Others:  Bluebird, Cowbird, White Crowned and White Throated Sparrow, Chipping Sparrow, House Sparrow, Starling, Turkey, Crows, Vulture, Cooper’s Hawk, Barred and Horned Owls, Eagles, Chickadee, Nuthatch, Brown Creeper, House Wren, Titmouse, Goldfinch, House Finch, Robin, Wild Turkey, Hummingbird, Oriole, Rose-breasted Grosbeak, Indigo Bunting and a Wood Duck winging overhead. Additionally, Canada geese and pelicans have flown over on their way to ponds and lakes.

Recently Rich and a friend hiked to Hanging Rock in Effigy Mounds National Monument in northeast Iowa. They birded on the seven-mile walk. It was outstanding and spotted many species. But, not as many as we’ve seen sitting in our own backyard!

Winding Pathways encourages people to diversify the plants in their yards to create truly wondrous places that birds love.
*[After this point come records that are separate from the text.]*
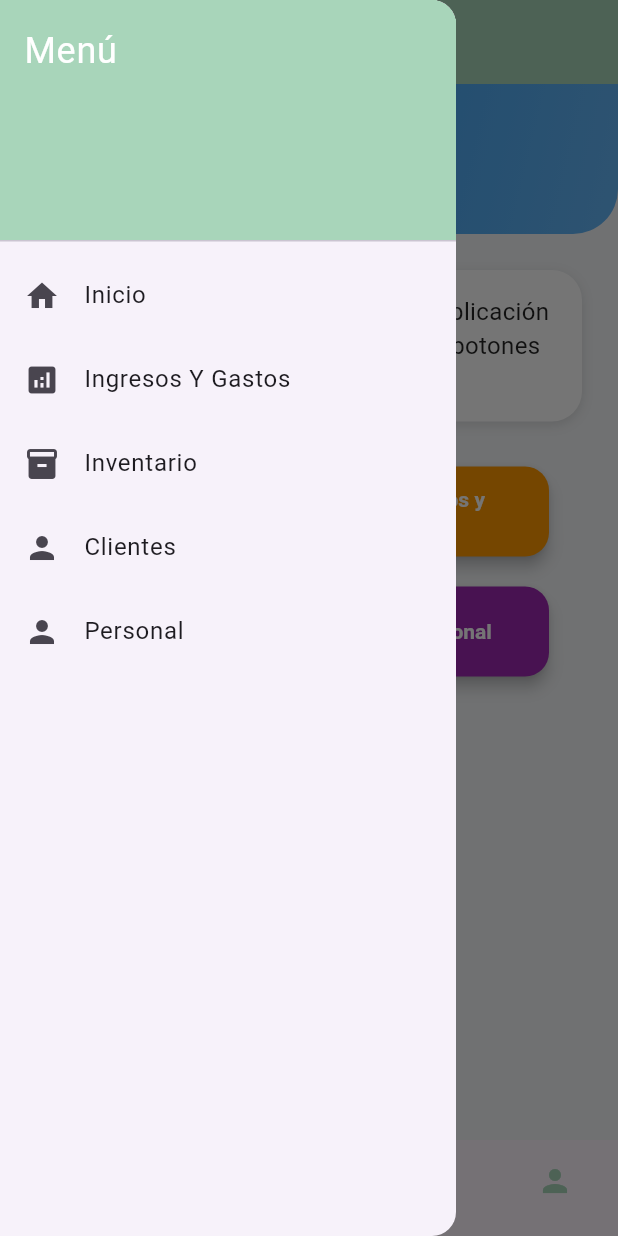
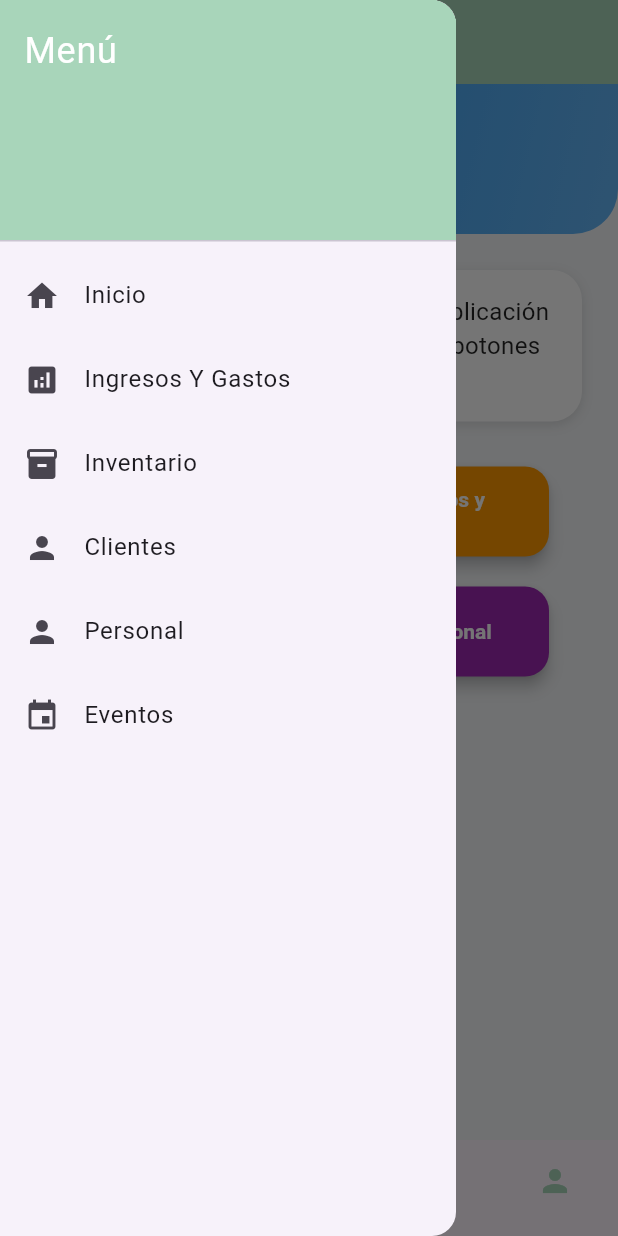
Before and after one commit to Javier-Rivera2311/Eventos_cari_tipe3, a Flutter app: the screen it shows after launch, with the side drawer open, on a phone screen of 412 x 824 dp. Run offline on Flutter 3.47's test engine with Material 3 defaults, Android fonts, the phone set to English and light mode, and no system bars; drawn by our look-alikes of google_nav_bar; our stand-ins replace fl_chart.

Commit message:
modificacion: acceso a vista eventos en el menu desplegable

```diff
--- a/lib/screens/navigate.dart
+++ b/lib/screens/navigate.dart
@@ -4,6 +4,7 @@ import 'screen_3.dart';
 import 'screen_4.dart';
 import 'IngresosYGastos.dart';
 import 'inventory.dart';
+import 'eventos.dart';
 import 'package:google_nav_bar/google_nav_bar.dart';
 
 class HomePage extends StatefulWidget {
@@ -23,6 +24,7 @@ class _HomePageState extends State<HomePage> {
     const InventoryScreen(),
     const Screen3(), // Llama la vista Screen3
     const Screen4(), // Llama la vista Screen4
+    const EventosScreen(),
   ];
 
   final colors = [
@@ -30,7 +32,9 @@ class _HomePageState extends State<HomePage> {
     Color(0xFF69B4A1),
     Color(0xFFA4D679),
     Color(0xFF3A7F54),
+    Color(0xFF3A7F54),
     Color(0xFF3A7F54)
+
   ];
 
   @override
@@ -95,6 +99,14 @@ class _HomePageState extends State<HomePage> {
                 Navigator.pop(context); // Cierra el drawer
               },
             ),
+            ListTile(
+              leading: const Icon(Icons.event),
+              title: const Text('Eventos'),
+              onTap: () {
+                setState(() => _currentIndex = 5);
+                Navigator.pop(context); // Cierra el drawer
+              },
+            ),
           ],
         ),
       ),
```
Also changed, not shown: pubspec.lock, 1 other file.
It can be the best place in the world to enjoy them.

 

Mini-Binoculars Will Travel

TRAVELING WITH BINOCULARS

Disclosure: Years ago we were asked to serve on the Alpen Optics Birding Pro-Staff and periodically we receive optics to test. Following is a report on using mini-binoculars while traveling.

In October we enjoyed a 1600-mile, 12-day clockwise loop around Washington State.    After picking up our rental car at the Spokane airport our journey took us through deserts, mountain passes, the Olympic rainforest, and even across Puget Sound on a ferry.

We enjoyed spotting new bird species, sea lions, jellyfish, Roosevelt elk, and a host of other wildlife. Good thing we brought along binoculars! We wouldn’t dream of traveling without binoculars and use them constantly. Even when we trek to New York City we tote along a pair. But, for this trip, they presented a dilemma.

We wanted to avoid checking baggage on the plane to save cost and the possibility of a lost suitcase.

Hoh Rainforest

Rich with compact binoculars.

Delta Airlines limited us to a small suitcase that we could carry on the plane. Squeezing nearly two weeks’ worth of clothes and supplies into these packs was a challenge. It became obvious that we couldn’t fit in our full-size binocs. Mini Binoculars to the rescue! Our Alpen Wings ED compact binoculars easily nested into a hiking boot that we tucked in the pack.

For all around general binocular use, and when we’re traveling by car, we always use full-size binoculars. They fit our hands well, provide a bright image, even at dawn and dusk, and their field of view is wide. Their downside is bulkiness.

Many optical companies sell high-quality compact binoculars. Go for quality. Inexpensive models are nearly useless. Here are the pros and cons of mini binoculars:

PRO

Compact binoculars are handy because they are small. They easily fit in a glove compartment, purse, or jacket pocket and take little space in a suitcase. Mini’s are ideal for travel. Quality ones have clear optics.

Having a pair of mini binoculars handy is always better than not having binoculars.

CON

Mini binoculars have a limited field of view and are rarely as good in low light situations as their full-size cousins. We find them a little harder to use and hold than full-size models and would never choose to use minis for long viewing sessions or if we went on specific birding excursions. But they are invaluable when size and weight are limited.

The best solution is to have two pairs of binoculars. One full sized model for general use and minis for travel and convenience.

May in Northeast Iowa

May is about the most exciting month to travel and camp out in Iowa.  We took in the Driftless area of Iowa and Wisconsin where we learned more about mounds at Effigy Mounds National Monument, ate at funky Café McGregor, took in Starks and Cabelas in Prairie du Chien, and entered our favorite forest over the “Forest Road” into Yellow River State Forest.

  • Note our reviews and thoughts are independent, unpaid and unsolicited.

Enjoy this photo journal of our stay.